■ **TASK ITEM**
Copy, from the material below, each line that contains the word "enabled".

** RECORDED INFORMATION follows **

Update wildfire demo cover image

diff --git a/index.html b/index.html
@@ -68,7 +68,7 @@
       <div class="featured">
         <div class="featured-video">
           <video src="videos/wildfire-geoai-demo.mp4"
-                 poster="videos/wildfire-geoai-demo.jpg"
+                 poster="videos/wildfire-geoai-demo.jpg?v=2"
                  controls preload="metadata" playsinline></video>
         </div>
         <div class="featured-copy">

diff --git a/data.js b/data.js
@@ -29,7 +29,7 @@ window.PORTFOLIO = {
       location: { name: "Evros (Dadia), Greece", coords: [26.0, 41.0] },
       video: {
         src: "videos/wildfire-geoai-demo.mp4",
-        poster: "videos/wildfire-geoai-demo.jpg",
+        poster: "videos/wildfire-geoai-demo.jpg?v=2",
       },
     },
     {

** End of RECORDED INFORMATION **
** RECORDED INFORMATION follows **

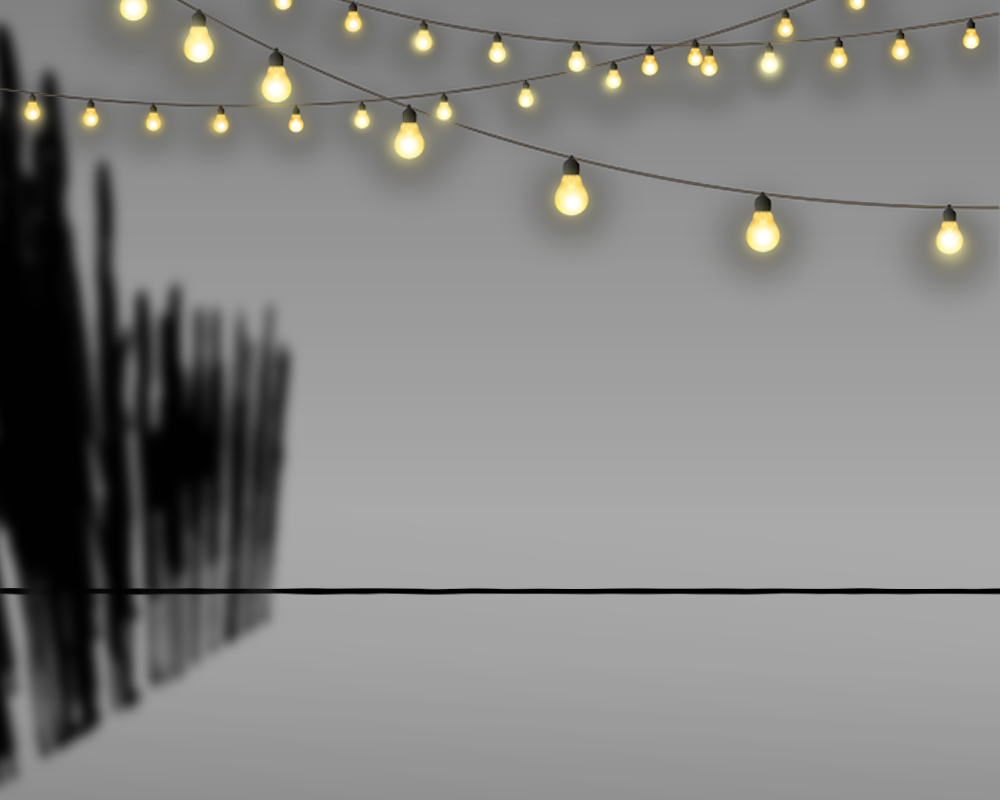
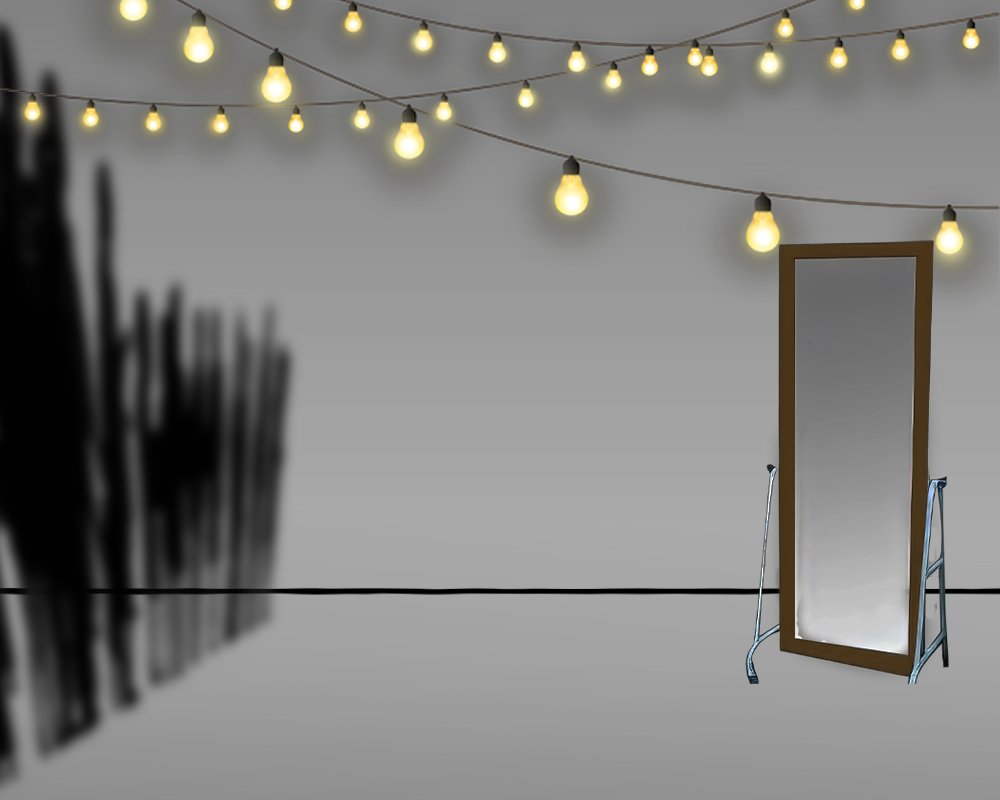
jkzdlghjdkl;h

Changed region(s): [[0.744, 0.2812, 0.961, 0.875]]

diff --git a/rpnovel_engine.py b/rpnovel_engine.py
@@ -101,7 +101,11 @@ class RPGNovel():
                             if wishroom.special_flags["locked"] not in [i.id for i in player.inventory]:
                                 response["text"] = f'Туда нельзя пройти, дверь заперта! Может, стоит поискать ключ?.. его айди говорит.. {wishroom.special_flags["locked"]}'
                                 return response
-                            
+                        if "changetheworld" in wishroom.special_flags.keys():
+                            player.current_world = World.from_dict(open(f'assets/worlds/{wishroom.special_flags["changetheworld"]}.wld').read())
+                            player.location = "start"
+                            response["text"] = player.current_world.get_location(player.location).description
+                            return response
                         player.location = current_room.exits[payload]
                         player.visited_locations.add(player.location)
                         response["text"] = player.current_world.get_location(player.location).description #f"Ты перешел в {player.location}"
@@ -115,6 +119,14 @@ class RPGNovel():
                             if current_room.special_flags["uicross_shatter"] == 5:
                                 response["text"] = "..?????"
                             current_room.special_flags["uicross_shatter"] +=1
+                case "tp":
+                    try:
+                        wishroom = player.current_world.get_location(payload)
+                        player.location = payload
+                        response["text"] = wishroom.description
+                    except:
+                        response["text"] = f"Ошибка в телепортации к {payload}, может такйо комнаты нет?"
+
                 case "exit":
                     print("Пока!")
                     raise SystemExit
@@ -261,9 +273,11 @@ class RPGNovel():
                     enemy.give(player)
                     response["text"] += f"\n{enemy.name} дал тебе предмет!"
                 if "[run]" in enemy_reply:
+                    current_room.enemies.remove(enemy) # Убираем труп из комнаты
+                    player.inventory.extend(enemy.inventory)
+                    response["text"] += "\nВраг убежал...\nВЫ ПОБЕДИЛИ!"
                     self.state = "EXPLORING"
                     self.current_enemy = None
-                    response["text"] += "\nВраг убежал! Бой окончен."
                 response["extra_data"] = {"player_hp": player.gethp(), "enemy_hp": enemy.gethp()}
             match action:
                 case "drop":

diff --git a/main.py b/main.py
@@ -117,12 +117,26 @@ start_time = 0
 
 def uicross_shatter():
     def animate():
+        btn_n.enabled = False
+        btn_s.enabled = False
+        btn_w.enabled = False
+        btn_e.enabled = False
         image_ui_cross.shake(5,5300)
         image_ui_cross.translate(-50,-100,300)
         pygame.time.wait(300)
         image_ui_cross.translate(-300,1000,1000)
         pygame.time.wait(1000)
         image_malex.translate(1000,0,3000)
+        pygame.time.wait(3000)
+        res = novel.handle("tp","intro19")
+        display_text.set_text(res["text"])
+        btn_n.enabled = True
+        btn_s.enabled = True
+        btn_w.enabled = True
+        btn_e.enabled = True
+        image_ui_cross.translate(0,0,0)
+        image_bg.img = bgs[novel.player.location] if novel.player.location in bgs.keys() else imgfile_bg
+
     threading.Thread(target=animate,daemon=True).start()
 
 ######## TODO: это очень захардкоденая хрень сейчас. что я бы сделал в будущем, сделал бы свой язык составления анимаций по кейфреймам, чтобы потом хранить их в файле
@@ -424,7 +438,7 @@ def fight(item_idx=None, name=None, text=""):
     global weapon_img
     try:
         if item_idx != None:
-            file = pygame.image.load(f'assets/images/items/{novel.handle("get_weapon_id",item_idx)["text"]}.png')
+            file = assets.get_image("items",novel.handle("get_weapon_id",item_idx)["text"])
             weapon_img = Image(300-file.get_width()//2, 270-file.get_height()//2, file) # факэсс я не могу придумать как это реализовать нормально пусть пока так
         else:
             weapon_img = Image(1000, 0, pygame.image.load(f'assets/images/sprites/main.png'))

** End of RECORDED INFORMATION **

■ **EXPECTED ANSWER**
+        btn_n.enabled = False
+        btn_s.enabled = False
+        btn_w.enabled = False
+        btn_e.enabled = False
+        btn_n.enabled = True
+        btn_s.enabled = True
+        btn_w.enabled = True
+        btn_e.enabled = True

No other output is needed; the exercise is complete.